Note: This was in advance of the 2017 festival. Be careful when marking your calendar for 2018—or thereafter ! By Julian Moncaleano As the Autumn Moon Festival approaches, there is a sense of eagerness among residents of San Francisco’s Chinatown, but many local businesses are preparing for what is—unexpectedly—one of the slowest times of the … Continue reading The Autumn Moon Festival — Annual Event Doesn’t Spark Celebrations Throughout Chinatown
Among the aspects of real-life journalism that permeated classroom conversation—and student workloads—was that reporters are expected to juggle several assignments at once because deadlines are constant. Some of my students—including this one—churned out stories from public meetings coverage alongside their capstone papers. By Julian Moncaleano The San Francisco Board of Supervisors’ government audit and … Continue reading What? Two Stories on the Same Day? Yikes–hurry!
I always encouraged students to pursue bold ideas in their beat neighborhoods, especially if they were parlayed from local, regional or national news. What I found particularly impressive, however, were instances when a student beat the establishment news media to the proverbial punch. This student, for example, pitched me a story idea focused on the … Continue reading Shout-Out for the Yelp App before the Big-City Newspaper Examined Yelp Reviews

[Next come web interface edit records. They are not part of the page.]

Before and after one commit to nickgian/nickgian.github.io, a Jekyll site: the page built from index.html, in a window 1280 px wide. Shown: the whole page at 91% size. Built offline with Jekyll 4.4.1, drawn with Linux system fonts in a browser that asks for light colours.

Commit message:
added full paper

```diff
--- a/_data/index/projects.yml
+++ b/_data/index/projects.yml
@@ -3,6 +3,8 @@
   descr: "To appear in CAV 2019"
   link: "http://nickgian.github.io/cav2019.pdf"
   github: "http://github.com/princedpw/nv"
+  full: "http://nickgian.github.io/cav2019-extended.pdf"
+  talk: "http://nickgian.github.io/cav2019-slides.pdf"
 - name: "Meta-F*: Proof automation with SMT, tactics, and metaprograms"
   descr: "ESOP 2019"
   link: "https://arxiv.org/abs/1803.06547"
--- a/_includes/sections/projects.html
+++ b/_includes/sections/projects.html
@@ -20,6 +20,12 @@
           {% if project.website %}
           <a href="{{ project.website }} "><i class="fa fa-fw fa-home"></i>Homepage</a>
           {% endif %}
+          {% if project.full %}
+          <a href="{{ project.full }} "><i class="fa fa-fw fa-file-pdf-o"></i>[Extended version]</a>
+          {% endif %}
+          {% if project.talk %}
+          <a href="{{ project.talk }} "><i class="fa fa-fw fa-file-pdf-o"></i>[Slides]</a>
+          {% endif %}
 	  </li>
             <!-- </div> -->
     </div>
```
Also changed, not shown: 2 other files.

If you have been following along, you already know that several of my students pursued DACA stories. This ambitious student actually covered two meetings that fall semester – one to fulfill the public meeting requirement, and this one for her spot news assignment. By Sarah Niderost DACA supporters packed City Hall last Monday for a … Continue reading DACA in the Meeting Room
Humor can prove risky in news stories stemming from tragic events such as the North Bay wildfires. But just as a dash of pepper can complement a dish, a dash of humor can draw readers into news coverage—as this student realized on her own. By Maci Lee Martell PETALUMA -- A rabbi, a landlord and … Continue reading What Do You Get When These Three….?
For her crime story assignment, one ambitious student who was already reporting and news gathering in her beat neighborhood dutifully filled out an online form to interview a police chief – why not ask? She was relaxing at home the next day when her phone rang. The police chief! Not even a PR officer intermediary! … Continue reading When the Top Cop Grants the Interview